Local entrepreneurs have restarted negotiations to build an 8,000-seat arena resembling the Patriot Center near the Shady Grove Metro station, a project first envisioned before the economic crisis.
In his first term, Montgomery County Executive Isiah Leggett proposed building a small arena that could host concerts as well as community events such as high school sports championships and graduations. The county selected a partnership formed by attorney William Askinazi and Tom Doyle to negotiate creation of an arena in late 2007.
Since then, the partners had to endure the collapse of the national and local economy, but Askinazi said they have since lined up many of the backers required to build the stadium and are negotiating for the needed land.

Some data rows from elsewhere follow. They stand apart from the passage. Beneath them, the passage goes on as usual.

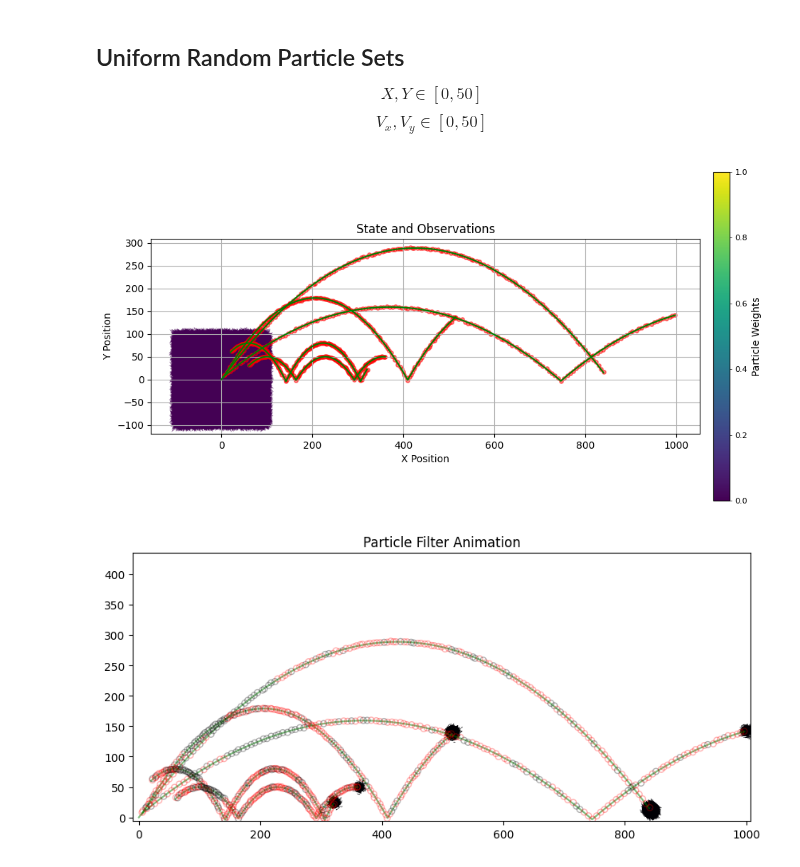
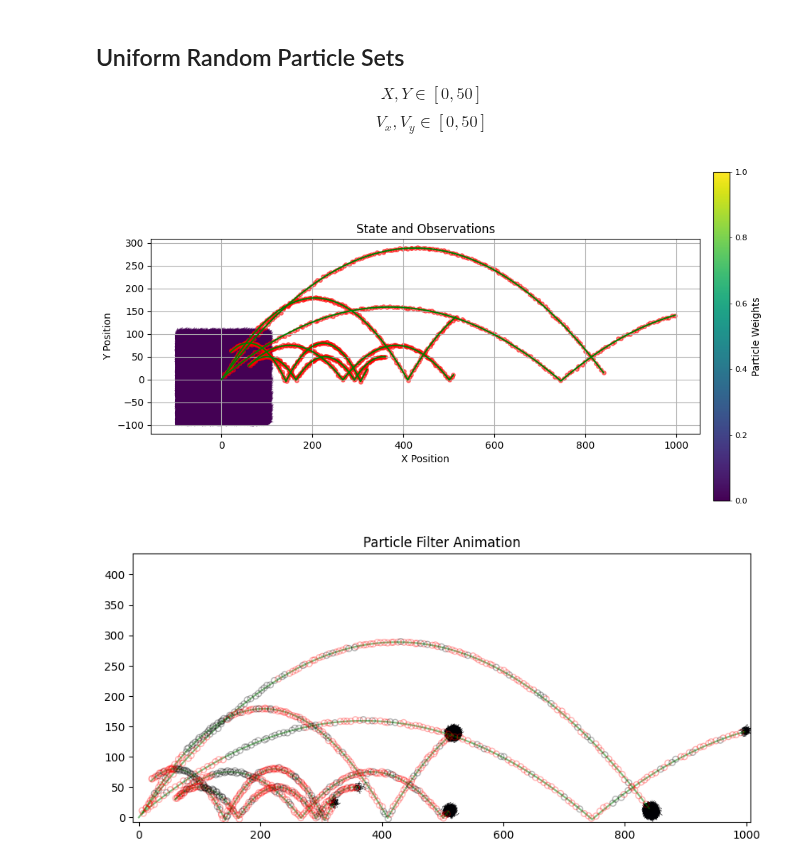
Before and after one commit to Horizon-42/particle_filter, a Jupyter notebook: run_partickle_filter.ipynb, the cells around one changed output. Cells and saved outputs as stored; diff of their text form; code cells hidden in the pictures.

```diff
--- a/run_partickle_filter.ipynb
+++ b/run_partickle_filter.ipynb
@@ -15,7 +15,7 @@ from matplotlib.animation import ImageMagickWriter
 from ball_throwing_simulator import BallThrowingSimulator
 # %%
 # Set ballnum and delta_t for transition
-ball_num = 5
+ball_num = 6
 delta_t = 0.1
 # %%
 # Set Observation Model
@@ -23,8 +23,8 @@ delta_t = 0.1
 # observ_model = NormalObservation(ball_num, 0.1)
 # observ_model = NearestStudentTObservation(ball_num=ball_num, v=10, scale=0.5)
 # observ_model = UnorderedStudentTObservation(ball_num=ball_num, v=2, scale=0.5)
-# observ_model = GMMObservation(ball_num=ball_num, var_scale=0.1)
-observ_model = NearestNormalObservation(ball_num=ball_num, var_scale=0.5)
+observ_model = GMMObservation(ball_num=ball_num, var_scale=1)
+# observ_model = NearestNormalObservation(ball_num=ball_num, var_scale=1)
 # %% [markdown]
 # Simulate ball throwing and generate Observations
 # %%
@@ -33,7 +33,8 @@ init_state = np.array([[0, 0, 56, 76],
                       [5, 5, 34, 59],
                       [7, 8, 66, 55],
                       [20, 60, 20, 20],
-                      [60, 30, 20, 20]],
+                      [60, 30, 20, 20],
+                      [60, 30, 30, 30]],  # initial positions
                       dtype=float).T
 print(init_state)
 simulator = BallThrowingSimulator(delta_t=delta_t, init_state=init_state[:,0:ball_num], ball_num=ball_num, observ_model=observ_model)
@@ -62,7 +63,7 @@ $$V_x, V_y \in [0, 50]$$
 # %%
 from partickle_filter import ParticleFilter
 from transition_models import TransitionType
-pf = ParticleFilter(delta_t, 100000, 1,TransitionType.Normal, observ_model, pos_range=[-100, 100], speed_range=[-80, 80])
+pf = ParticleFilter(delta_t, 100000, 1,TransitionType.Normal, observ_model, pos_range=[-100, 100], speed_range=[0, 80])
 
 init_particles, init_weights = pf.init_particles, pf.init_weights
 
@@ -77,7 +78,7 @@ plot_particles(ax, init_particles, init_weights)
 plot_observations(ax, states, observations)
 plt.show()
 # %% [output]
-[figure, old version]
+[figure, new version]
 # %%
 import matplotlib.pyplot as plt
 import numpy as np
@@ -146,10 +147,10 @@ plt.savefig(f"outputs/frame_000.png", dpi=150)
 display(fig)
 
 # to show if observation is none
-observed_colors = [[1.0, 0.0, 0.0, 1.0]] * observations.shape[0]  # red for observed
-non_observed_colors = [[0.0, 0.0, 0.0, 1.0]] * observations.shape[0]  # black for non-observed
+observ_colors = [[1.0, 0.0, 0.0, 1.0]] * observations.shape[0]  # red for observed
+# non_observed_colors = [[0.0, 0.0, 0.0, 1.0]] * observations.shape[0]  # black for non-observed
 
-# has_no_observs = np.array([False]*observations.shape[0])
+has_no_observs = np.array([False]*observations.shape[0])
 
 print(observ_colors[:2])
 print(sms[0].to_rgba(weights).shape)
@@ -168,31 +169,31 @@ for frame in range(1, states.shape[0]):
     particles, weights = pf.update(particles, weights, observ)
 
     for i in range(1):
         particles_quiver  = quivers[i]
 
         particles_quiver.set_offsets(particles[:, :2, i])
         particles_quiver.set_UVC(particles[:, 2, i], particles[:, 3, i])
         particles_quiver.set_color(sms[i].to_rgba(weights))
 
     for i in range(ball_num):
         obs_sc, true_state_plot = observ_slots[i], state_slots[i]
         true_state_plot.set_data(states[:frame+1, 0, i], states[:frame+1, 1, i])
 
         obs_sc.set_offsets(observations[:frame, :, i])
         obs_sc.set_edgecolors(observ_colors[:frame])
 
     clear_output(wait=True)
     display(fig)
     # 保存帧
     plt.savefig(f"outputs/frame_{frame:03d}.png", dpi=150)
 
 # plt.close(fig)  # 完成后关闭图形
 plt.ioff()
 plt.close(fig)
 
 # save to gif
 gif_frames = [Image.open(f"outputs/frame_{frame:03d}.png") for frame in range(states.shape[0])]
 gif_path = "outputs/particle_filter_animation.gif"
 gif_frames[0].save(gif_path, save_all=True, append_images=gif_frames[1:], duration=300, loop=0)
 # %% [output]
-[figure, old version]
+[figure, new version]
```
Also changed, not shown: parts of 1 cell of this notebook, 1 other file.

The ideal site, Askinazi said, is an eight-acre parcel where Metro currently operates surface parking lots at the Shady Grove station. Askinazi, a former business development official in former Maryland Gov. Robert L. Ehrlich’s administration and a state senate candidate, said his company D&A Sports and Entertainment Group was prepared to finance and build an $85 million stadium and a 1,000-space replacement parking garage for Metro on the site.
Askinazi, of Potomac, said his experience using sports and entertainment venues for economic development purposes at the state level led him to the idea. “I knew a lot about stadiums and arenas in Baltimore, but I was was always perplexed by why we don’t have an arena in Montgomery County,” he said.

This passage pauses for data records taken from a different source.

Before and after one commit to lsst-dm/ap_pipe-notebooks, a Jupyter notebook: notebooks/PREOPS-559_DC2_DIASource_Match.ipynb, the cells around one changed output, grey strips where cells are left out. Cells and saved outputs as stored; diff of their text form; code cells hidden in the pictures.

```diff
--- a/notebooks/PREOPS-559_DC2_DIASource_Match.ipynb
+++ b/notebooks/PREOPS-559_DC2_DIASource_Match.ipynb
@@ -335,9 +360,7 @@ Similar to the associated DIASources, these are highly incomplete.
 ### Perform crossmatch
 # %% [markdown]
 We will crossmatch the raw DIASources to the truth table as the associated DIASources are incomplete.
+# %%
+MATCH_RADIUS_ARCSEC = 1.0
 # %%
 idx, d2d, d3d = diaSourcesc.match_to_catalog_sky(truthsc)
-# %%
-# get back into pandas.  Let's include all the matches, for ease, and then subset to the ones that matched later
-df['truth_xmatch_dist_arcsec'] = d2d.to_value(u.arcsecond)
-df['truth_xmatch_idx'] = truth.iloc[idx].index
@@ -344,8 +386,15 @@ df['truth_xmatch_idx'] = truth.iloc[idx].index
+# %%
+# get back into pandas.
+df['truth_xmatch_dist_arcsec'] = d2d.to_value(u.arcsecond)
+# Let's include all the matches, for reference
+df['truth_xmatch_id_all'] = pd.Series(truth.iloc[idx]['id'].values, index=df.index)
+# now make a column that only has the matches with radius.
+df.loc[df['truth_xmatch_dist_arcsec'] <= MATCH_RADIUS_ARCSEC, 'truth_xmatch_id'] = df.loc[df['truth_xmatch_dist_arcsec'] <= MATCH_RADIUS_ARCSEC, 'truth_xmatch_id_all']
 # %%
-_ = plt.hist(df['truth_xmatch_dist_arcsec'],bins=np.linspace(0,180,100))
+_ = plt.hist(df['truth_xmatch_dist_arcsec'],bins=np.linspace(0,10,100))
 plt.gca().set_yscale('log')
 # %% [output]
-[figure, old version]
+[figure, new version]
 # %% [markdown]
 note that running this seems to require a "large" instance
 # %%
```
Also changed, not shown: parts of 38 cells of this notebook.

Askinazi said he and Doyle had lined up construction giant Skanska to build the project and arena manager SMG to operate it. He said he had spoken to retailers including Charlie Chiang’s Restaurants and Ben & Jerry’s ice cream about opening there, as well as to operators of the Towers Club Tysons Corner about how to create a similar venue as part of the project. “We’re going to do a similar Montgomery County business high-end meeting place,” he said.

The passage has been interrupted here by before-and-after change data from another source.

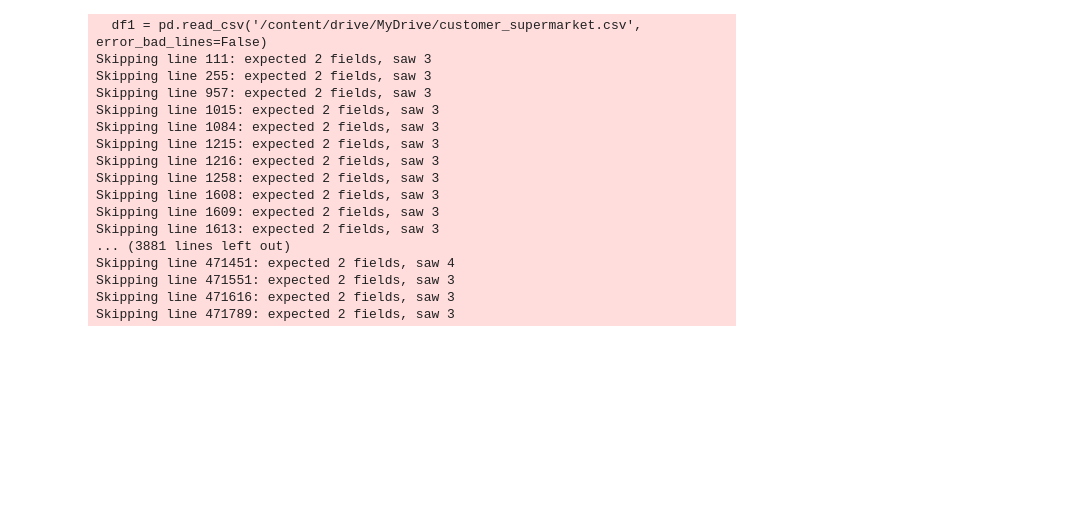
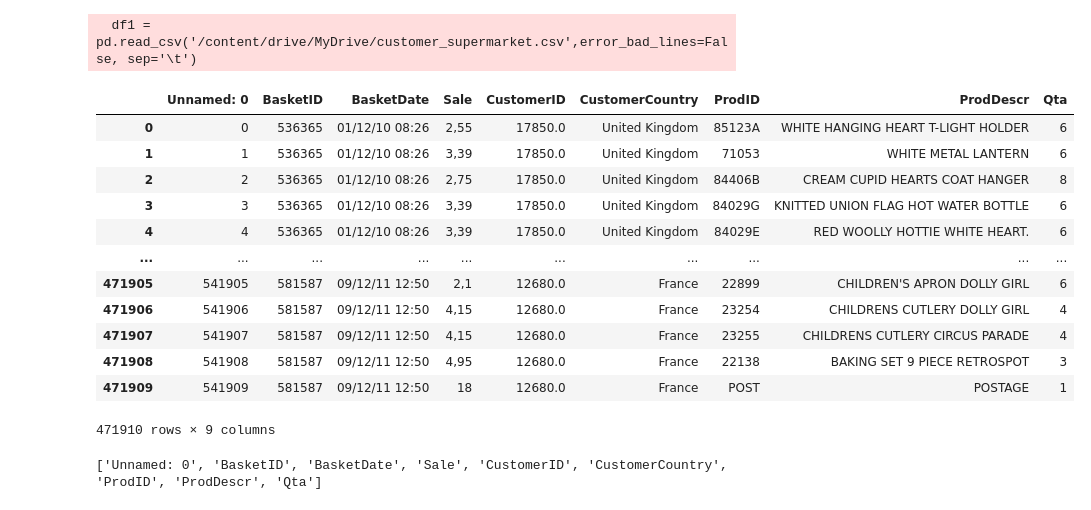
Before and after one commit to pspanji/BA--BI--DS, a Jupyter notebook: RFM_Analysis.ipynb, the cells around one changed output. Drawn from its saved outputs; the diff is of its cells as text; code cells hidden in the pictures; blank space fills up the shorter version.

```diff
--- a/RFM_Analysis.ipynb
+++ b/RFM_Analysis.ipynb
@@ -7,20 +10,24 @@ import numpy as np
 # %%
-df1 = pd.read_csv('/content/drive/MyDrive/customer_supermarket.csv', error_bad_lines=False)
+df1 = pd.read_csv('/content/drive/MyDrive/customer_supermarket.csv',error_bad_lines=False, sep='\t')
+df1
 # %% [output]
-  df1 = pd.read_csv('/content/drive/MyDrive/customer_supermarket.csv', error_bad_lines=False)
-Skipping line 111: expected 2 fields, saw 3
-Skipping line 255: expected 2 fields, saw 3
-Skipping line 957: expected 2 fields, saw 3
-Skipping line 1015: expected 2 fields, saw 3
-Skipping line 1084: expected 2 fields, saw 3
-Skipping line 1215: expected 2 fields, saw 3
-Skipping line 1216: expected 2 fields, saw 3
-Skipping line 1258: expected 2 fields, saw 3
-Skipping line 1608: expected 2 fields, saw 3
-Skipping line 1609: expected 2 fields, saw 3
-Skipping line 1613: expected 2 fields, saw 3
-... (3881 lines left out)
-Skipping line 471451: expected 2 fields, saw 4
-Skipping line 471551: expected 2 fields, saw 3
-Skipping line 471616: expected 2 fields, saw 3
-Skipping line 471789: expected 2 fields, saw 3
+  df1 = pd.read_csv('/content/drive/MyDrive/customer_supermarket.csv',error_bad_lines=False, sep='\t')
+|  | Unnamed: 0 | BasketID | BasketDate | Sale | CustomerID | CustomerCountry | ProdID | ProdDescr | Qta |
+| 0 | 0 | 536365 | 01/12/10 08:26 | 2,55 | 17850.0 | United Kingdom | 85123A | WHITE HANGING HEART T-LIGHT HOLDER | 6 |
+| 1 | 1 | 536365 | 01/12/10 08:26 | 3,39 | 17850.0 | United Kingdom | 71053 | WHITE METAL LANTERN | 6 |
+| 2 | 2 | 536365 | 01/12/10 08:26 | 2,75 | 17850.0 | United Kingdom | 84406B | CREAM CUPID HEARTS COAT HANGER | 8 |
+| 3 | 3 | 536365 | 01/12/10 08:26 | 3,39 | 17850.0 | United Kingdom | 84029G | KNITTED UNION FLAG HOT WATER BOTTLE | 6 |
+| 4 | 4 | 536365 | 01/12/10 08:26 | 3,39 | 17850.0 | United Kingdom | 84029E | RED WOOLLY HOTTIE WHITE HEART. | 6 |
+| ... | ... | ... | ... | ... | ... | ... | ... | ... | ... |
+| 471905 | 541905 | 581587 | 09/12/11 12:50 | 2,1 | 12680.0 | France | 22899 | CHILDREN'S APRON DOLLY GIRL | 6 |
+| 471906 | 541906 | 581587 | 09/12/11 12:50 | 4,15 | 12680.0 | France | 23254 | CHILDRENS CUTLERY DOLLY GIRL | 4 |
+| 471907 | 541907 | 581587 | 09/12/11 12:50 | 4,15 | 12680.0 | France | 23255 | CHILDRENS CUTLERY CIRCUS PARADE | 4 |
+| 471908 | 541908 | 581587 | 09/12/11 12:50 | 4,95 | 12680.0 | France | 22138 | BAKING SET 9 PIECE RETROSPOT | 3 |
+| 471909 | 541909 | 581587 | 09/12/11 12:50 | 18 | 12680.0 | France | POST | POSTAGE | 1 |
+471910 rows × 9 columns
+# %%
+df1.head()
+column_headings = df1.columns.tolist()
+print(column_headings)
+# %% [output]
+['Unnamed: 0', 'BasketID', 'BasketDate', 'Sale', 'CustomerID', 'CustomerCountry', 'ProdID', 'ProdDescr', 'Qta']
```
Also changed, not shown: parts of 13 cells of this notebook.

A 2007 study on the idea commissioned by the Maryland Stadium Authority found that an arena of 6,500-8,000 seats “would enjoy a well-defined niche comprised of its mid-sized scale, location, adaptability and newness of facility.”
Leggett is backing the idea because the county lacks a place to hold large community events such as high school championships and graduations, said Steve Silverman, county director of economic development. “Graduations are often held at DAR Constitution Hall because it’s the only place that holds 4,000, and they used to be held at some churches in Prince George’s,” he said.
Securing the land remains a major obstacle. Leggett has committed to not putting money into the deal, but has begun discussions about acquiring the land from Metro needed for the stadium and could commit land to the project instead. Silverman said preliminary discussions began recently and should mature over the summer. “The first step is to try to figure out if WMATA is interested, and the second thing is to try to figure out if we can make something work in respect to the county,” he said.
Metro will consider the county’s proposal, according to Metro spokeswoman Caroline Lukas. “We would evaluate it from all the perspectives that we usually take,” she said in an e-mail. A formal proposal would require public vetting and approval by the transit agency’s board of directors.
Askinazi said the Metro site is the most preferable. “Arenas will fail without government involvement. We’ve done our homework and those arenas that succeed require real government partnerships,” he said. But he said he and Doyle had also lined up privately owned sites near Shady Grove that could be purchased and then operated in partnership with the county. “If we don’t get it with WMATA we are going to go forward,” he said.